[Content revision data]
··········

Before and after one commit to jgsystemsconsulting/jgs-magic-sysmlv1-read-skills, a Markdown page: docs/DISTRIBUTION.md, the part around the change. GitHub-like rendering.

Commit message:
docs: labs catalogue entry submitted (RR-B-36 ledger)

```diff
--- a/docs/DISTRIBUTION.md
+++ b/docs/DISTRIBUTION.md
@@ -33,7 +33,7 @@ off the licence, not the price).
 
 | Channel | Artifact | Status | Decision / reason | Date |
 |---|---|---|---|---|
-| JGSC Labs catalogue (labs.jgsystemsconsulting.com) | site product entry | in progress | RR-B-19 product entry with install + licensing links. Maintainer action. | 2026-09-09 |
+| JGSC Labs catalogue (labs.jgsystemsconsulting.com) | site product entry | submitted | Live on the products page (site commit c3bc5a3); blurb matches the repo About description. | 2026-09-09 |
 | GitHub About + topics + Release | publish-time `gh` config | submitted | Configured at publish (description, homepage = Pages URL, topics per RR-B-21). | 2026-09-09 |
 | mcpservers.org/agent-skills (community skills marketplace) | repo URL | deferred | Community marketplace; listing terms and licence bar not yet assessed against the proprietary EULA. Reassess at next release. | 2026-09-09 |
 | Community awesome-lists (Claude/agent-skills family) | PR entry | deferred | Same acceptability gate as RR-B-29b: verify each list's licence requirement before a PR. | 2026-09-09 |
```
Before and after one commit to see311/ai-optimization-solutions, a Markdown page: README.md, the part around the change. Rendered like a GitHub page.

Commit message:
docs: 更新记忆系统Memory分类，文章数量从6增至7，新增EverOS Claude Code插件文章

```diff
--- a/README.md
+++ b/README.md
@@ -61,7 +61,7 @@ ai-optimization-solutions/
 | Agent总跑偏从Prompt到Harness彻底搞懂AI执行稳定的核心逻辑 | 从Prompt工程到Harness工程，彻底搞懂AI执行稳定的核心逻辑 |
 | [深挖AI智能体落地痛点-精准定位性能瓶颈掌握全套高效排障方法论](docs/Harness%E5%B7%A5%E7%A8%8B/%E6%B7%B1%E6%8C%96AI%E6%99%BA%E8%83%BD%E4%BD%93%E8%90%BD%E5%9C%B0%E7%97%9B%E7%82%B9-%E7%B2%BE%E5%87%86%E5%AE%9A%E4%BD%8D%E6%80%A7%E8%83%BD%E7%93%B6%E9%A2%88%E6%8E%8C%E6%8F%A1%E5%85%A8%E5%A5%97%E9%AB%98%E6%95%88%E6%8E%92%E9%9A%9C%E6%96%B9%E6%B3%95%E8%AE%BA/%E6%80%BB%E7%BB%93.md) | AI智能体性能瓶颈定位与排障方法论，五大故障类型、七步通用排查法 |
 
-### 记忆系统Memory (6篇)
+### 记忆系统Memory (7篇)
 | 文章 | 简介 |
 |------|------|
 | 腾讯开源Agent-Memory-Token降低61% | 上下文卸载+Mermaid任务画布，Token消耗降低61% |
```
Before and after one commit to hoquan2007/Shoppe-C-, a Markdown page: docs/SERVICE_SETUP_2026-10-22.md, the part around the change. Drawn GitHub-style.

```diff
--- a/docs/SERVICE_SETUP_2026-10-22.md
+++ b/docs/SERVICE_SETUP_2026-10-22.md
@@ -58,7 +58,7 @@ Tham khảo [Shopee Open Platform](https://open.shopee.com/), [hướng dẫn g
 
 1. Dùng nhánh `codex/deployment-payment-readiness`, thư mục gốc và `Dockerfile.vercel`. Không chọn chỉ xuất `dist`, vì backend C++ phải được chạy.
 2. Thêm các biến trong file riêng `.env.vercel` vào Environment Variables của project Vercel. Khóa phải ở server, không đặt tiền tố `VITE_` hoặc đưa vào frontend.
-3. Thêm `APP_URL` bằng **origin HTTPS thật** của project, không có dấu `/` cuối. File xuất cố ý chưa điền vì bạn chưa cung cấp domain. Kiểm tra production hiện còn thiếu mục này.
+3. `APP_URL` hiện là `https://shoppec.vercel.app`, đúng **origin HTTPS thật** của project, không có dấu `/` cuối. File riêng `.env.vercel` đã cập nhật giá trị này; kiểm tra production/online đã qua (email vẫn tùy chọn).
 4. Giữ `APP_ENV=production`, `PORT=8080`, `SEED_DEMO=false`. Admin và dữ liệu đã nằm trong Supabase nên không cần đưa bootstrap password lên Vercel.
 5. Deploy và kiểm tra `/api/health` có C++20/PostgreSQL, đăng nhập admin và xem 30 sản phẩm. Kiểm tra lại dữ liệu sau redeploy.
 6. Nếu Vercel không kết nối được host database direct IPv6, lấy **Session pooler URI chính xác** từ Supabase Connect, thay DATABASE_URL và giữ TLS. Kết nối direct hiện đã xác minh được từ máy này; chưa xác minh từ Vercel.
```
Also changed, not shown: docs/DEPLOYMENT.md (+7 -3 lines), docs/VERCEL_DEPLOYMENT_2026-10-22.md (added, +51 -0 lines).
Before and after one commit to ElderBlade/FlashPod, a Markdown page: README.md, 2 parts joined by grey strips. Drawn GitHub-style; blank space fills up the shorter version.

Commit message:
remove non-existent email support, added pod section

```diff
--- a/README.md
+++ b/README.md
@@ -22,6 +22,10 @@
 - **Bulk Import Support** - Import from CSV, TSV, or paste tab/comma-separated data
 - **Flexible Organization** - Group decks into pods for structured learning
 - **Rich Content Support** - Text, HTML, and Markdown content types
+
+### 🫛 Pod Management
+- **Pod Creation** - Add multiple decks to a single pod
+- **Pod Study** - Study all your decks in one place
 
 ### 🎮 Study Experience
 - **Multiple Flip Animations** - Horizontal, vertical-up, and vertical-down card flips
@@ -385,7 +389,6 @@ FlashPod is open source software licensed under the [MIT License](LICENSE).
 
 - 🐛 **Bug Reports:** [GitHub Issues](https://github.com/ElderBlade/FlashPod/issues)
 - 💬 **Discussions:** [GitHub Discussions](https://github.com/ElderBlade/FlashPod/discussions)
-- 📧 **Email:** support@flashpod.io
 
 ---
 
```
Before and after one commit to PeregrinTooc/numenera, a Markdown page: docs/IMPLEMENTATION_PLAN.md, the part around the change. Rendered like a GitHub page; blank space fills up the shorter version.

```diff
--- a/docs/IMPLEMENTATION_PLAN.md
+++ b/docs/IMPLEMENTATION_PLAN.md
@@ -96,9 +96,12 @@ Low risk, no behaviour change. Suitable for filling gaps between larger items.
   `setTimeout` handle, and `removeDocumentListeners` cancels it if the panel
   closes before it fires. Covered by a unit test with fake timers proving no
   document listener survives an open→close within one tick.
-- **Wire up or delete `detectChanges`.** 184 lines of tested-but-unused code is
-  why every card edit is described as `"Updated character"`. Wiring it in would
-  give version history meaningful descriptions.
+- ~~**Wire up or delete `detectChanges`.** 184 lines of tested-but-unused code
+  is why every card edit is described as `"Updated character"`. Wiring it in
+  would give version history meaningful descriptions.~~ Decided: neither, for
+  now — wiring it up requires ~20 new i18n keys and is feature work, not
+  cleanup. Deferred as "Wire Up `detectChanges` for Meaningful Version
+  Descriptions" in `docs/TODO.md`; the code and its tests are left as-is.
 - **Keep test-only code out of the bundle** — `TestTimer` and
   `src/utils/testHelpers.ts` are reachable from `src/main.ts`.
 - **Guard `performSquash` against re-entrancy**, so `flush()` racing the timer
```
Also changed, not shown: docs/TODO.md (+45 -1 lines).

··········

- _Work request_
All of the data above must be retyped exactly.

- _Problem solution_
Before and after one commit to jgsystemsconsulting/jgs-magic-sysmlv1-read-skills, a Markdown page: docs/DISTRIBUTION.md, the part around the change. GitHub-like rendering.

Commit message:
docs: labs catalogue entry submitted (RR-B-36 ledger)

```diff
--- a/docs/DISTRIBUTION.md
+++ b/docs/DISTRIBUTION.md
@@ -33,7 +33,7 @@ off the licence, not the price).
 
 | Channel | Artifact | Status | Decision / reason | Date |
 |---|---|---|---|---|
-| JGSC Labs catalogue (labs.jgsystemsconsulting.com) | site product entry | in progress | RR-B-19 product entry with install + licensing links. Maintainer action. | 2026-09-09 |
+| JGSC Labs catalogue (labs.jgsystemsconsulting.com) | site product entry | submitted | Live on the products page (site commit c3bc5a3); blurb matches the repo About description. | 2026-09-09 |
 | GitHub About + topics + Release | publish-time `gh` config | submitted | Configured at publish (description, homepage = Pages URL, topics per RR-B-21). | 2026-09-09 |
 | mcpservers.org/agent-skills (community skills marketplace) | repo URL | deferred | Community marketplace; listing terms and licence bar not yet assessed against the proprietary EULA. Reassess at next release. | 2026-09-09 |
 | Community awesome-lists (Claude/agent-skills family) | PR entry | deferred | Same acceptability gate as RR-B-29b: verify each list's licence requirement before a PR. | 2026-09-09 |
```
Before and after one commit to see311/ai-optimization-solutions, a Markdown page: README.md, the part around the change. Rendered like a GitHub page.

Commit message:
docs: 更新记忆系统Memory分类，文章数量从6增至7，新增EverOS Claude Code插件文章

```diff
--- a/README.md
+++ b/README.md
@@ -61,7 +61,7 @@ ai-optimization-solutions/
 | Agent总跑偏从Prompt到Harness彻底搞懂AI执行稳定的核心逻辑 | 从Prompt工程到Harness工程，彻底搞懂AI执行稳定的核心逻辑 |
 | [深挖AI智能体落地痛点-精准定位性能瓶颈掌握全套高效排障方法论](docs/Harness%E5%B7%A5%E7%A8%8B/%E6%B7%B1%E6%8C%96AI%E6%99%BA%E8%83%BD%E4%BD%93%E8%90%BD%E5%9C%B0%E7%97%9B%E7%82%B9-%E7%B2%BE%E5%87%86%E5%AE%9A%E4%BD%8D%E6%80%A7%E8%83%BD%E7%93%B6%E9%A2%88%E6%8E%8C%E6%8F%A1%E5%85%A8%E5%A5%97%E9%AB%98%E6%95%88%E6%8E%92%E9%9A%9C%E6%96%B9%E6%B3%95%E8%AE%BA/%E6%80%BB%E7%BB%93.md) | AI智能体性能瓶颈定位与排障方法论，五大故障类型、七步通用排查法 |
 
-### 记忆系统Memory (6篇)
+### 记忆系统Memory (7篇)
 | 文章 | 简介 |
 |------|------|
 | 腾讯开源Agent-Memory-Token降低61% | 上下文卸载+Mermaid任务画布，Token消耗降低61% |
```
Before and after one commit to hoquan2007/Shoppe-C-, a Markdown page: docs/SERVICE_SETUP_2026-10-22.md, the part around the change. Drawn GitHub-style.

```diff
--- a/docs/SERVICE_SETUP_2026-10-22.md
+++ b/docs/SERVICE_SETUP_2026-10-22.md
@@ -58,7 +58,7 @@ Tham khảo [Shopee Open Platform](https://open.shopee.com/), [hướng dẫn g
 
 1. Dùng nhánh `codex/deployment-payment-readiness`, thư mục gốc và `Dockerfile.vercel`. Không chọn chỉ xuất `dist`, vì backend C++ phải được chạy.
 2. Thêm các biến trong file riêng `.env.vercel` vào Environment Variables của project Vercel. Khóa phải ở server, không đặt tiền tố `VITE_` hoặc đưa vào frontend.
-3. Thêm `APP_URL` bằng **origin HTTPS thật** của project, không có dấu `/` cuối. File xuất cố ý chưa điền vì bạn chưa cung cấp domain. Kiểm tra production hiện còn thiếu mục này.
+3. `APP_URL` hiện là `https://shoppec.vercel.app`, đúng **origin HTTPS thật** của project, không có dấu `/` cuối. File riêng `.env.vercel` đã cập nhật giá trị này; kiểm tra production/online đã qua (email vẫn tùy chọn).
 4. Giữ `APP_ENV=production`, `PORT=8080`, `SEED_DEMO=false`. Admin và dữ liệu đã nằm trong Supabase nên không cần đưa bootstrap password lên Vercel.
 5. Deploy và kiểm tra `/api/health` có C++20/PostgreSQL, đăng nhập admin và xem 30 sản phẩm. Kiểm tra lại dữ liệu sau redeploy.
 6. Nếu Vercel không kết nối được host database direct IPv6, lấy **Session pooler URI chính xác** từ Supabase Connect, thay DATABASE_URL và giữ TLS. Kết nối direct hiện đã xác minh được từ máy này; chưa xác minh từ Vercel.
```
Also changed, not shown: docs/DEPLOYMENT.md (+7 -3 lines), docs/VERCEL_DEPLOYMENT_2026-10-22.md (added, +51 -0 lines).
Before and after one commit to ElderBlade/FlashPod, a Markdown page: README.md, 2 parts joined by grey strips. Drawn GitHub-style; blank space fills up the shorter version.

Commit message:
remove non-existent email support, added pod section

```diff
--- a/README.md
+++ b/README.md
@@ -22,6 +22,10 @@
 - **Bulk Import Support** - Import from CSV, TSV, or paste tab/comma-separated data
 - **Flexible Organization** - Group decks into pods for structured learning
 - **Rich Content Support** - Text, HTML, and Markdown content types
+
+### 🫛 Pod Management
+- **Pod Creation** - Add multiple decks to a single pod
+- **Pod Study** - Study all your decks in one place
 
 ### 🎮 Study Experience
 - **Multiple Flip Animations** - Horizontal, vertical-up, and vertical-down card flips
@@ -385,7 +389,6 @@ FlashPod is open source software licensed under the [MIT License](LICENSE).
 
 - 🐛 **Bug Reports:** [GitHub Issues](https://github.com/ElderBlade/FlashPod/issues)
 - 💬 **Discussions:** [GitHub Discussions](https://github.com/ElderBlade/FlashPod/discussions)
-- 📧 **Email:** support@flashpod.io
 
 ---
 
```
Before and after one commit to PeregrinTooc/numenera, a Markdown page: docs/IMPLEMENTATION_PLAN.md, the part around the change. Rendered like a GitHub page; blank space fills up the shorter version.

```diff
--- a/docs/IMPLEMENTATION_PLAN.md
+++ b/docs/IMPLEMENTATION_PLAN.md
@@ -96,9 +96,12 @@ Low risk, no behaviour change. Suitable for filling gaps between larger items.
   `setTimeout` handle, and `removeDocumentListeners` cancels it if the panel
   closes before it fires. Covered by a unit test with fake timers proving no
   document listener survives an open→close within one tick.
-- **Wire up or delete `detectChanges`.** 184 lines of tested-but-unused code is
-  why every card edit is described as `"Updated character"`. Wiring it in would
-  give version history meaningful descriptions.
+- ~~**Wire up or delete `detectChanges`.** 184 lines of tested-but-unused code
+  is why every card edit is described as `"Updated character"`. Wiring it in
+  would give version history meaningful descriptions.~~ Decided: neither, for
+  now — wiring it up requires ~20 new i18n keys and is feature work, not
+  cleanup. Deferred as "Wire Up `detectChanges` for Meaningful Version
+  Descriptions" in `docs/TODO.md`; the code and its tests are left as-is.
 - **Keep test-only code out of the bundle** — `TestTimer` and
   `src/utils/testHelpers.ts` are reachable from `src/main.ts`.
 - **Guard `performSquash` against re-entrancy**, so `flush()` racing the timer
```
Also changed, not shown: docs/TODO.md (+45 -1 lines).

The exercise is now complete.